Insane Clown Posse sues feds over dangerous gang label
The Insane Clown Posse sued the U.S. Justice Department on Wednesday over a 2011 FBI report that describes the rap-metal duo's devoted fans, the Juggalos, as a dangerous gang, saying the designation has tarnished their fans' reputations and hurt business.
The American Civil Liberties Union filed the lawsuit in Detroit federal court on behalf of the group's two members, Joseph Bruce, or Violent J, and Joseph Utsler, or Shaggy 2 Dope. It also names four fans as plaintiffs.
The FBI report on criminal gangs labeled the Juggalos as a "loosely organized hybrid gang." It said those who identify as Juggalos have committed assaults and vandalism, and a "small number" of them have engaged in more serious crimes.
The lawsuit contends that the gang designation violates the fans' free speech and due process rights.
At a news conference in Detroit, Bruce, 41, said Juggalos are like a family, not a gang. He said they have a constitutional right to listen to music without fear of harassment, and he wants Juggalos purged from the report.
"I don't think this has anything to do with hip hop. I think they just fear what they don't understand," Bruce said of law enforcement.
An email seeking comment from the FBI was not immediately returned.
Among the fans suing is Scott Gandy, of Concord, N.C. He said the Army told him that in order to join, he would first have to get his Insane Clown Posse tattoos removed because they were gang symbols. Gandy said he spent hundreds of dollars removing them, only to be rejected by the Army anyway.

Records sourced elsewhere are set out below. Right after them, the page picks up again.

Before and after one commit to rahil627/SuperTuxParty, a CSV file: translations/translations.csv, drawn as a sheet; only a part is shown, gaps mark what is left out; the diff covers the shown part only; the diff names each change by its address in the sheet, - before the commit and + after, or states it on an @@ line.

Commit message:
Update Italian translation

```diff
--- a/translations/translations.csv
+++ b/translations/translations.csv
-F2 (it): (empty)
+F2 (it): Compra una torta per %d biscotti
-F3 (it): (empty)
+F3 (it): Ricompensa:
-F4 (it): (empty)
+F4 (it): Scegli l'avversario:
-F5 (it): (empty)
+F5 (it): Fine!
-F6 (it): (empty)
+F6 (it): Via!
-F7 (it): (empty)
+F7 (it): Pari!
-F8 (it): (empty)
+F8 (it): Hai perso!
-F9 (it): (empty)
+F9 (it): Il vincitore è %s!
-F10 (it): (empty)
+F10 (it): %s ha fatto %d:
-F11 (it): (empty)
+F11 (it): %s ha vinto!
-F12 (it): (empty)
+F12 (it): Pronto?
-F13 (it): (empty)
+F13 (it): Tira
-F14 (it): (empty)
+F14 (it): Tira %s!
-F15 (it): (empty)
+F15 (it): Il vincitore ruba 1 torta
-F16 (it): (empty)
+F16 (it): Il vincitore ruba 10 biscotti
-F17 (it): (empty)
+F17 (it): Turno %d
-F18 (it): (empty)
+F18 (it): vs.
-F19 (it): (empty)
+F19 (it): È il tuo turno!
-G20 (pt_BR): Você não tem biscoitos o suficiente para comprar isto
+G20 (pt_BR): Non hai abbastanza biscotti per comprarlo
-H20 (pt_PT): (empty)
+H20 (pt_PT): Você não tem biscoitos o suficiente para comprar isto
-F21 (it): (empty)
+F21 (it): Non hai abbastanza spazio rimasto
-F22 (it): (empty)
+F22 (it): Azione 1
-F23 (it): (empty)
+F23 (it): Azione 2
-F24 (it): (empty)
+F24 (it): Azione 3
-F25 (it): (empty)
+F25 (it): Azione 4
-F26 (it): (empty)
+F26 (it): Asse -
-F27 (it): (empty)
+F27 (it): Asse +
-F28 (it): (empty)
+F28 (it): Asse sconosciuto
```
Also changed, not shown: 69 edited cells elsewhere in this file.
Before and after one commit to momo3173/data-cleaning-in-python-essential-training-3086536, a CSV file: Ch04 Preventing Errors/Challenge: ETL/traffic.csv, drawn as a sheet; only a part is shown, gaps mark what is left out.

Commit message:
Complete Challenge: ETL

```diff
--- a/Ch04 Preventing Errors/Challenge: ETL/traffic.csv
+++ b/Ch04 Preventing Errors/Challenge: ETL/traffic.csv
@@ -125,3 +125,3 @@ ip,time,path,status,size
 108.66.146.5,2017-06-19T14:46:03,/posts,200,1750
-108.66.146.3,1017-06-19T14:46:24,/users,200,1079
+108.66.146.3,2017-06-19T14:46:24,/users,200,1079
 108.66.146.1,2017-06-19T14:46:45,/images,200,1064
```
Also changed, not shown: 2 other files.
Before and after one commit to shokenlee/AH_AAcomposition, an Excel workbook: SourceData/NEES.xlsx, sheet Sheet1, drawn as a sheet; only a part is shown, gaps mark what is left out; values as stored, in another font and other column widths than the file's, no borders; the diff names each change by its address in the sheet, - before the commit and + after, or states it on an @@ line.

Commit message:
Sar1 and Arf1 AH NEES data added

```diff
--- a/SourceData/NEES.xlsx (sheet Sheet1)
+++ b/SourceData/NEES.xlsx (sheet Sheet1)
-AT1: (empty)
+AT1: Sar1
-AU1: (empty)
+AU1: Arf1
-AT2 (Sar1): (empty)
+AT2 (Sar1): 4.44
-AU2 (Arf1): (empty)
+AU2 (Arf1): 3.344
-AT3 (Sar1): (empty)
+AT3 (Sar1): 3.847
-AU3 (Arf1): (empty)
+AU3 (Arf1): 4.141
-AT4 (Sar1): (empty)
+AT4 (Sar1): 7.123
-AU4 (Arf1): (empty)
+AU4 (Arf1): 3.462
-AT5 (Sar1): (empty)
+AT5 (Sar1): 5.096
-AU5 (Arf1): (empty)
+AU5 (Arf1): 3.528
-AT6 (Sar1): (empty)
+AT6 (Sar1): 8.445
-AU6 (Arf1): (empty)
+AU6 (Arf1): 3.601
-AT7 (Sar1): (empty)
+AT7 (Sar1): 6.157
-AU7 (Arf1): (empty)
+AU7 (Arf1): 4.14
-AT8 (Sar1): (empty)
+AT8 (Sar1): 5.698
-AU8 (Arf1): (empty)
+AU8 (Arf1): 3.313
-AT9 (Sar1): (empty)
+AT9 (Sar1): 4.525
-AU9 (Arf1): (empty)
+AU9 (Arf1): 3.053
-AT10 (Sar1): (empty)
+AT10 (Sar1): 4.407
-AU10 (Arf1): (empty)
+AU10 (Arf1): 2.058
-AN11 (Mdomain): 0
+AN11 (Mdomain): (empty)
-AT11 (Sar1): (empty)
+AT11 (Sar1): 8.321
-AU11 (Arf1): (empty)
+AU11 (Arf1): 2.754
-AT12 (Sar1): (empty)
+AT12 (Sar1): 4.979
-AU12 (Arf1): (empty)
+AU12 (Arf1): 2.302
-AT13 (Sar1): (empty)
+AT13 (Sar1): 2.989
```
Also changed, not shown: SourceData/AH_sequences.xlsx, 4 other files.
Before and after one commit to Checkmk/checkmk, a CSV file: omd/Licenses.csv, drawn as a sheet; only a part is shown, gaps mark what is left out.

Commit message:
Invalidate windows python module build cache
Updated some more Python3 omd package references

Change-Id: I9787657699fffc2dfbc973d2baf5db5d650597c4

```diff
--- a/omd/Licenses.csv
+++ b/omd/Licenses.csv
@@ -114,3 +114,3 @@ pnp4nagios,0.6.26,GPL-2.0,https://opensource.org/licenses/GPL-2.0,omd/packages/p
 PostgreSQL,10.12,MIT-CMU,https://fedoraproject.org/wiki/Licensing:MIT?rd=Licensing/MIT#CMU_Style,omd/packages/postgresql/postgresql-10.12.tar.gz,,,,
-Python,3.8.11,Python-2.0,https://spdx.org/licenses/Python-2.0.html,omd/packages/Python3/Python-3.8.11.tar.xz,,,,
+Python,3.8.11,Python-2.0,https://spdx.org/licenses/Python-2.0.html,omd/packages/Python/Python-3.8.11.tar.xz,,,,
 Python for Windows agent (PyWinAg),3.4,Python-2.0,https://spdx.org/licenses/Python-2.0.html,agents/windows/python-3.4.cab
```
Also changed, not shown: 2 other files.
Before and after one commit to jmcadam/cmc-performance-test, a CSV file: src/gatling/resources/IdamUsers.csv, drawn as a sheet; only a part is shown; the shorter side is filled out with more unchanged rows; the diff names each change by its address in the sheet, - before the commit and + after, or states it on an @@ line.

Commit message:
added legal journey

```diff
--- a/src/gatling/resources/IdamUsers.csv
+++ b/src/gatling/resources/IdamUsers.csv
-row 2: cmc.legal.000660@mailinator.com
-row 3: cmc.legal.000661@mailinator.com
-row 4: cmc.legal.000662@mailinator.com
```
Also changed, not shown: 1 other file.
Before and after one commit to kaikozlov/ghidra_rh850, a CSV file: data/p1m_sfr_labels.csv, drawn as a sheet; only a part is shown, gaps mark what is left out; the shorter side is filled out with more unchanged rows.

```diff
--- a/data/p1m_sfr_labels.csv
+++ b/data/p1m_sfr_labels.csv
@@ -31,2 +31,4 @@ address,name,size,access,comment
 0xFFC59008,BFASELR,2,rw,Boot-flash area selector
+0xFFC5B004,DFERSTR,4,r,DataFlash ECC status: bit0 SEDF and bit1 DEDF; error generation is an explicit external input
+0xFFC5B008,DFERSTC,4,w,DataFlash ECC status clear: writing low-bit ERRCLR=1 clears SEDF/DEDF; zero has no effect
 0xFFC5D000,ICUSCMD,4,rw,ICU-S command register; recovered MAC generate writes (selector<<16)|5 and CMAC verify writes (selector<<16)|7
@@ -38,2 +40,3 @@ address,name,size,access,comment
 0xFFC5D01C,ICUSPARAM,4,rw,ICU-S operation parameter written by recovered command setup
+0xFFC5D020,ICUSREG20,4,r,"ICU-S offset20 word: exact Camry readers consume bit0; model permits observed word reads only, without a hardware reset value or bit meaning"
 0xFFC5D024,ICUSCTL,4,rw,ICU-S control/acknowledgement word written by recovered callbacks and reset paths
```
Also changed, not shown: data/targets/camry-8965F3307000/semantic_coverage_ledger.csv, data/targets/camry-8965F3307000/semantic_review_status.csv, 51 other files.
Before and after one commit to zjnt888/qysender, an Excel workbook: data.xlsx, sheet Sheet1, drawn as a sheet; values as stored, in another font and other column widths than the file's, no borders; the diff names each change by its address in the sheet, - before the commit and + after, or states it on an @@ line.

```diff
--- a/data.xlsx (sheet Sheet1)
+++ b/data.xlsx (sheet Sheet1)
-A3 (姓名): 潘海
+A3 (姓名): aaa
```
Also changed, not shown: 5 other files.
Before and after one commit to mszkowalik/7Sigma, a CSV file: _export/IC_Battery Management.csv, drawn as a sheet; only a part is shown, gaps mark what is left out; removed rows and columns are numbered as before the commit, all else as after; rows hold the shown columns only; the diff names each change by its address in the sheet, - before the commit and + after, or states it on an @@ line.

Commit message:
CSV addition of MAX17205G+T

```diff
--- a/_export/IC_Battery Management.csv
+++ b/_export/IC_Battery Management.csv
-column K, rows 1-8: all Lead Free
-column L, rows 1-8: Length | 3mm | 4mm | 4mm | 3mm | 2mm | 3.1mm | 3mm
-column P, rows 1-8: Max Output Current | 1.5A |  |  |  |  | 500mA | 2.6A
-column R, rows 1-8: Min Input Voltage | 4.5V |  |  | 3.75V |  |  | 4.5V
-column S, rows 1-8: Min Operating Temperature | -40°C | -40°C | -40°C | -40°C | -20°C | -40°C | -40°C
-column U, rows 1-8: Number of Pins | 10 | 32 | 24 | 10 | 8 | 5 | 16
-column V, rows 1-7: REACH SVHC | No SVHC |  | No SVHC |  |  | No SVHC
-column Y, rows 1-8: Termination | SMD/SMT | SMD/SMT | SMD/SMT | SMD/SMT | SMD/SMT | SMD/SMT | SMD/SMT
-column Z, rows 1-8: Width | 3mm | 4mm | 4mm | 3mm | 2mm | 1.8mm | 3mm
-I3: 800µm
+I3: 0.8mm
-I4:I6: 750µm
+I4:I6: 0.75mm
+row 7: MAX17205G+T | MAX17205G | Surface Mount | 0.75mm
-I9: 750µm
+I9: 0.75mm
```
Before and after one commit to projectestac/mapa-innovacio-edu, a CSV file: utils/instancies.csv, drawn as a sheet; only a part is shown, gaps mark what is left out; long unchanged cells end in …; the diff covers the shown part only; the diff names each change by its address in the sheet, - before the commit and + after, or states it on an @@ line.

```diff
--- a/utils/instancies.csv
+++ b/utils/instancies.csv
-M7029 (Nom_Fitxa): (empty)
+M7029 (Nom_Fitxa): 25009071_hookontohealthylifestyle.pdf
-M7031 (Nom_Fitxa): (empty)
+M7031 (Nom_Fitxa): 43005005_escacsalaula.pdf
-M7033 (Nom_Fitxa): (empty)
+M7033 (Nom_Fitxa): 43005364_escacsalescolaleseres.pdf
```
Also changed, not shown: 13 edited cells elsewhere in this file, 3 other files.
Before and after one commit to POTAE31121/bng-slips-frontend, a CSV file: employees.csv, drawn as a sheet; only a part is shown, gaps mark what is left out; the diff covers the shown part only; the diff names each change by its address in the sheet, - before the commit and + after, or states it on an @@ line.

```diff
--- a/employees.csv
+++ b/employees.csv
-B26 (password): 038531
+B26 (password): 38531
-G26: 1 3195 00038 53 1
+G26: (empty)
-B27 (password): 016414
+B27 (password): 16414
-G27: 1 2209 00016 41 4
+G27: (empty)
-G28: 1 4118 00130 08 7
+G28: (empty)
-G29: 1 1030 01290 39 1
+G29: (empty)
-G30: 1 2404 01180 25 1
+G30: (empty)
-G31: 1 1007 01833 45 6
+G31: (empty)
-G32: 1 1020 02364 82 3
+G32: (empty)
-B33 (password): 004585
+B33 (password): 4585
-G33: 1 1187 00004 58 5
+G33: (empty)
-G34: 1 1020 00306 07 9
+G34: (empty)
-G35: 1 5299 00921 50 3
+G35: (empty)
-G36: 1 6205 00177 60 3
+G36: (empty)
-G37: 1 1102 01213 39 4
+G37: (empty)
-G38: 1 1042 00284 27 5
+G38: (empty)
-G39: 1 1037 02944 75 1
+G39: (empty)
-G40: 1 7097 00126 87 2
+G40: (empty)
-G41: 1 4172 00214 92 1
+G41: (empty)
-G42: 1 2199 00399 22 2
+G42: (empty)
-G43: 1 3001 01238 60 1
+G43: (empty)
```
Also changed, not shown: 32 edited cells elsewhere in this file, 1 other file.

Brandon Bradley, 20, of Sacramento, Calif., said he has been stopped by police and photographed because of his Juggalos tattoos and attire, including a necklace with a man carrying a hatchet. It is an Insane Clown Posse symbol.